Just off Key West is a treasure trove, but it’s not the X-marks-the-spot kind of treasure. Coral reefs off the Keys provide diverse and important habitat for hundreds of thousands of marine species, and one of those reefs is America’s only great barrier reef – the third largest in the world. The reefs are already at risk from other threats, so with oil still spewing into the Gulf of Mexico from the Deepwater Horizon spill, scientists, community members and business owners are worried.
Reefs have been declining at an alarming rate for the last 25 to 30 years, said Billy Causey, Southeast Regional Director for the National Marine Sanctuary Program, and former superintendent of the Florida Keys marine sanctuary.
Photo by KATY TORRALBAS // Buy this photo
No imminent danger. Those three words were repeated again and again at a Key West city commission workshop Saturday morning. Experts from the Coast Guard, Florida Keys National Marine Sanctuary and British Petroleum spoke to about 150 people. “It’s changing daily what is on the water up there,” said Capt. Pat DeQuattro, the Coast Guard Sector Key West commander. DeQuattro spoke about the Coast Guard’s plans, and how they have been preparing to respond if oil enters the Keys. The room’s wooden audience seats were nearly filled with adults and a few children at the two-hour-long meeting at Old City Hall on Greene Street in Key West. Other people sat and stood around the edges of the room.

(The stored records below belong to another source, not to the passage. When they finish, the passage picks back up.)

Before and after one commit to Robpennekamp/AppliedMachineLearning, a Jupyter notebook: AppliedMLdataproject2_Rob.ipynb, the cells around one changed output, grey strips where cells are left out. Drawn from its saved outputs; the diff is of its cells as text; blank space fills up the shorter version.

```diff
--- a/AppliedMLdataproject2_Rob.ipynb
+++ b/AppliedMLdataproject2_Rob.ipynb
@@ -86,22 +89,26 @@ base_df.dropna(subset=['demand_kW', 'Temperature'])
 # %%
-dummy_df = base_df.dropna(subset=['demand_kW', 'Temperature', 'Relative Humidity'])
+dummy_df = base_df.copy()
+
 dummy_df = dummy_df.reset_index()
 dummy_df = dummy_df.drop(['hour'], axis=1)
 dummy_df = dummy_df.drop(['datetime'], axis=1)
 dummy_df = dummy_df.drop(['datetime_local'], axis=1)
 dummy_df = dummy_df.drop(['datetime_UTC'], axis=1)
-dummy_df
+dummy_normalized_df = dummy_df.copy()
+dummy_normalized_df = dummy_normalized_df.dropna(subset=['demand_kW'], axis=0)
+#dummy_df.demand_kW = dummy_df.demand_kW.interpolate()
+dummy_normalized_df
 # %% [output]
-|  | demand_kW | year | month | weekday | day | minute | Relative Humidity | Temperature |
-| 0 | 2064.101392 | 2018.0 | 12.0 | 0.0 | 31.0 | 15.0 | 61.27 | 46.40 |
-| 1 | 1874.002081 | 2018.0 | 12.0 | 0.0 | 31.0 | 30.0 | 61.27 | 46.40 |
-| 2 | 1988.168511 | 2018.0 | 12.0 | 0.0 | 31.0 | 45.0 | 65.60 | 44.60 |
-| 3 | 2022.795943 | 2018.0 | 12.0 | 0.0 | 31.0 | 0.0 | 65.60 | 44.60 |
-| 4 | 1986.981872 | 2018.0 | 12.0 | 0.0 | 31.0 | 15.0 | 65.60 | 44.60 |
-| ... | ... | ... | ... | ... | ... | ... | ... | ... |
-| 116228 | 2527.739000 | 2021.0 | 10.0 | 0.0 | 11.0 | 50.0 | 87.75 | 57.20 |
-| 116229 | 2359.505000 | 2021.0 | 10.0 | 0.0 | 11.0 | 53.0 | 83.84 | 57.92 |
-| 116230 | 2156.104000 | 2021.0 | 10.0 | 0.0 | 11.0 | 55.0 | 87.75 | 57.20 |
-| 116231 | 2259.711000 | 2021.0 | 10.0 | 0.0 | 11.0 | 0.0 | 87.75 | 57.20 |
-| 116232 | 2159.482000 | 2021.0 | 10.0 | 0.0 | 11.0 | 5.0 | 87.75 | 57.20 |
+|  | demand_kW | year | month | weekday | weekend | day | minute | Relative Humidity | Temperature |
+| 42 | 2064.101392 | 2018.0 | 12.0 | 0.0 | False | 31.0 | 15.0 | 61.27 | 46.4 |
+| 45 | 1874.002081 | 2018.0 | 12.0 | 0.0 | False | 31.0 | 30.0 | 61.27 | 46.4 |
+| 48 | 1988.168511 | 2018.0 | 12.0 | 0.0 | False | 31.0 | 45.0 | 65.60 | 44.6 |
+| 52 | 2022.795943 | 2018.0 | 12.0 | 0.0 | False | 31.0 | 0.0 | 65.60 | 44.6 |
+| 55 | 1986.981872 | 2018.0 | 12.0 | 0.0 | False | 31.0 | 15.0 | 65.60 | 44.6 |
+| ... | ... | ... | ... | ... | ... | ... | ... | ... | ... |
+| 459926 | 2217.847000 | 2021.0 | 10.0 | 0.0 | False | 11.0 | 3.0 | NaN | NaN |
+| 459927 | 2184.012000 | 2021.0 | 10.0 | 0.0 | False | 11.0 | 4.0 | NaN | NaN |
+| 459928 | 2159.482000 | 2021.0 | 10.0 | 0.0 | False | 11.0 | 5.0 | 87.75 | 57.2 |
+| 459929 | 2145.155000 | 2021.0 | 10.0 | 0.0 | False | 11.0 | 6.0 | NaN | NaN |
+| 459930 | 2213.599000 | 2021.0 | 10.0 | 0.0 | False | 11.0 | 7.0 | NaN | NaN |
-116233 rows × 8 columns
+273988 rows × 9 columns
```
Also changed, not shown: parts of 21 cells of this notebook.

Trash and oil just don’t mix. Volunteers gathered Saturday morning with kayaks and canoes at Little Torch Key, about 30 miles northeast of Key West, for a pre-oil shoreline cleanup. If oil washes ashore, any trash tangled in the mangroves or washed up on land becomes hazardous waste, said Chris Bergh, director of coastal and marine resilience for Nature Conservancy of Florida.
Mayonnaise, dish soap and kiddie pools might seem like unlikely weapons in a battle against oil. But soap cleans the feathers of oiled birds, mayonnaise helps wipe oil from sea turtles’ skins, and kiddie pools can house turtles that can’t swim in oil-contaminated waters. The turquoise waters off the environmentally sensitive Florida Keys are safe from oil for now, but no one knows for sure what will happen in the coming days.
Photo by MANUEL MARTINEZ // Buy this photo
The party continues on Duval Street, oil or no oil. But ask about it and people have lots of opinions – some well-articulated, and others a little slurred. Merchants are worried that news of tar balls on the beaches, even though they’re not connected to the spill, will drive tourists away, and those who love to eat, drink and be merry in Key West are worried that their favorite vacation island will suffer.